7) be good to your fans! They are your biggest ambassadors and your fan base will grow on the good words of the fans you already have. These are the folks that talk openly in the comic shop about you and your work. They’re the folks that will flood your latest posted piece with likes and positive comments. They’re the folks that can make you want to draw that next page when all you want to do is crawl back in bed.Talk to them and and for god sake, smile! You can’t control how people see your work but you can control how people see you. That 10 seconds you take to say hello or thank you may mean little to you but it could mean the world to someone else. And let’s face it, your attitude and personality can color how your work appears to someone. How many times have you heard “I loved his stuff until I met him at a con and he was a dick.”? Or “He was a real jerk to me online”. Don’t let that be you.
8) Be open to criticism and learning! You are never as good as you can be and there will always be someone better. Put your ego aside and realize it as fast as you can. And if someone is better than you? Shut up and learn. Listen to and seek advice from them. You are never above criticism and often times it will only help you get better. No, not all criticism is valid and you will learn to separate the wheat from the chaff soon enough but writing off any criticism or advice because “They don’t understand my artistic process” is foolhardy and you are only hurting yourself. And if you’ve asked for criticism from a professional more skilled than you, be thankful and never defensive. They’re taking time out of their day to give you a gift. Be appreciative. And when in doubt, see numbers 1 and 3!

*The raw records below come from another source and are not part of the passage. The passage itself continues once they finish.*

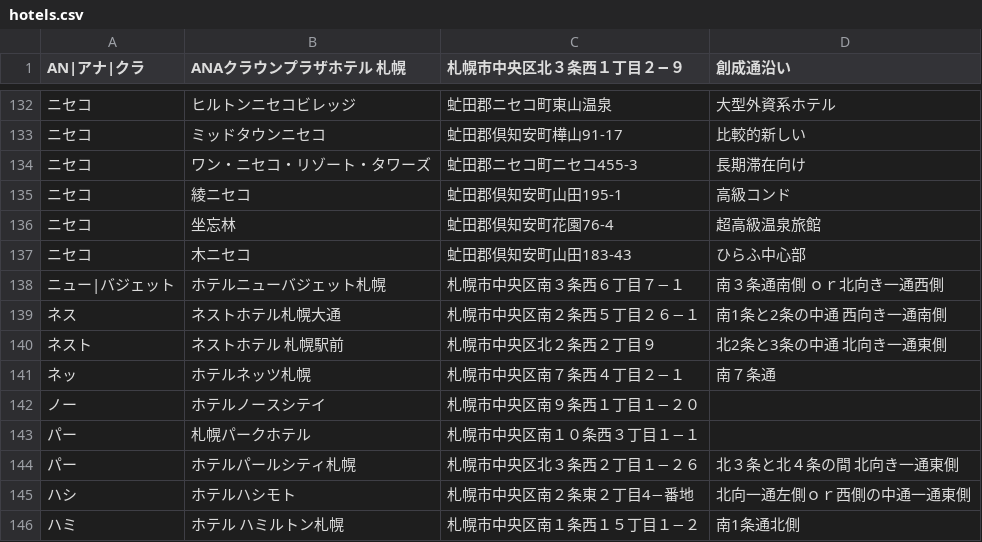
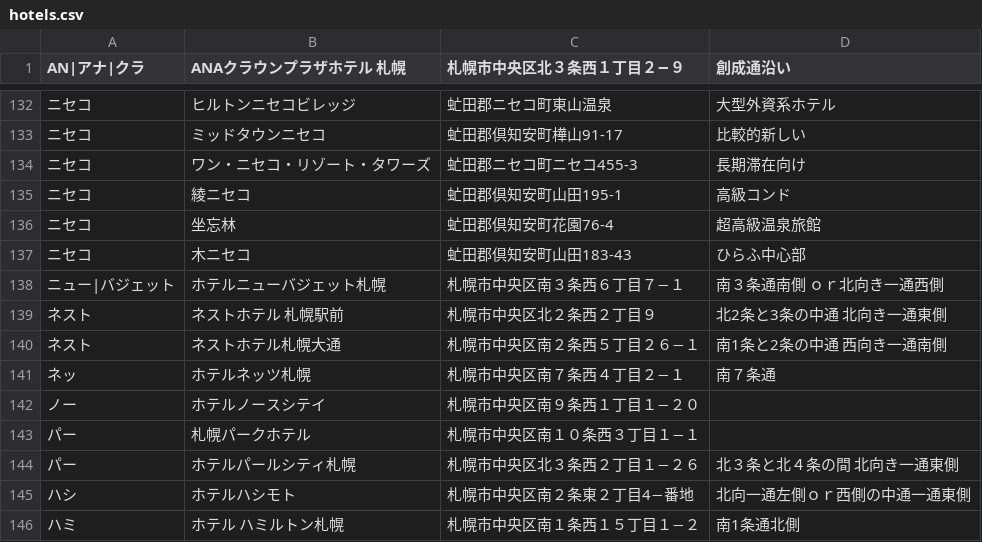
Before and after one commit to mjmu-web/sapporo_hotel_list, a CSV file: data/hotels.csv, drawn as a sheet; only a part is shown, gaps mark what is left out; removed rows and columns are numbered as before the commit, all else as after; the diff names each change by its address in the sheet, - before the commit and + after, or states it on an @@ line.

Commit message:
Update hotels.csv from admin panel

```diff
--- a/data/hotels.csv
+++ b/data/hotels.csv
-row 139: ネス | ネストホテル札幌大通 | 札幌市中央区南２条西５丁目２６−１ | 南1条と2条の中通 西向き一通南側
+row 140: ネスト | ネストホテル札幌大通 | 札幌市中央区南２条西５丁目２６−１ | 南1条と2条の中通 西向き一通南側
```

9) Lastly, You are not a special snowflake! I don’t care how good you are. This is COMMERCIAL art, not FINE art. You, at the end of the day, are a cog in the wheel in order to produce a product. Yes, you should take pride in what you do and push yourself artistically to new and better things but being a dick because of “artistic integrity” will get you nowhere. You know what the gig is before you get into it and if you don’t, you figure it out pretty quickly. If it’s not for you then step away and find something that is but don’t hang around punching at the sky trying to change things. You are no better or worse than any other artist working in the industry. Yes, some artists can be a bit more demanding because of their skill, experience, and the large demand for their work but at the end of the day, they are a cog just like you or me. Be a team player and if you can’t, try to work it out and if you can’t work it out, walk away.
So that’s it. I know I have a ton of fellow pros on my friend’s list so, if they read this, I hope they’ll chime in with their own lessons they’ve learned along the way. I’m sure there’s things I’ve forgotten to mention and I would love to hear them. I’m positive I still have a lot to learn.
Sorry this is so long and, if you’ve gotten this far, thank you so much for reading along!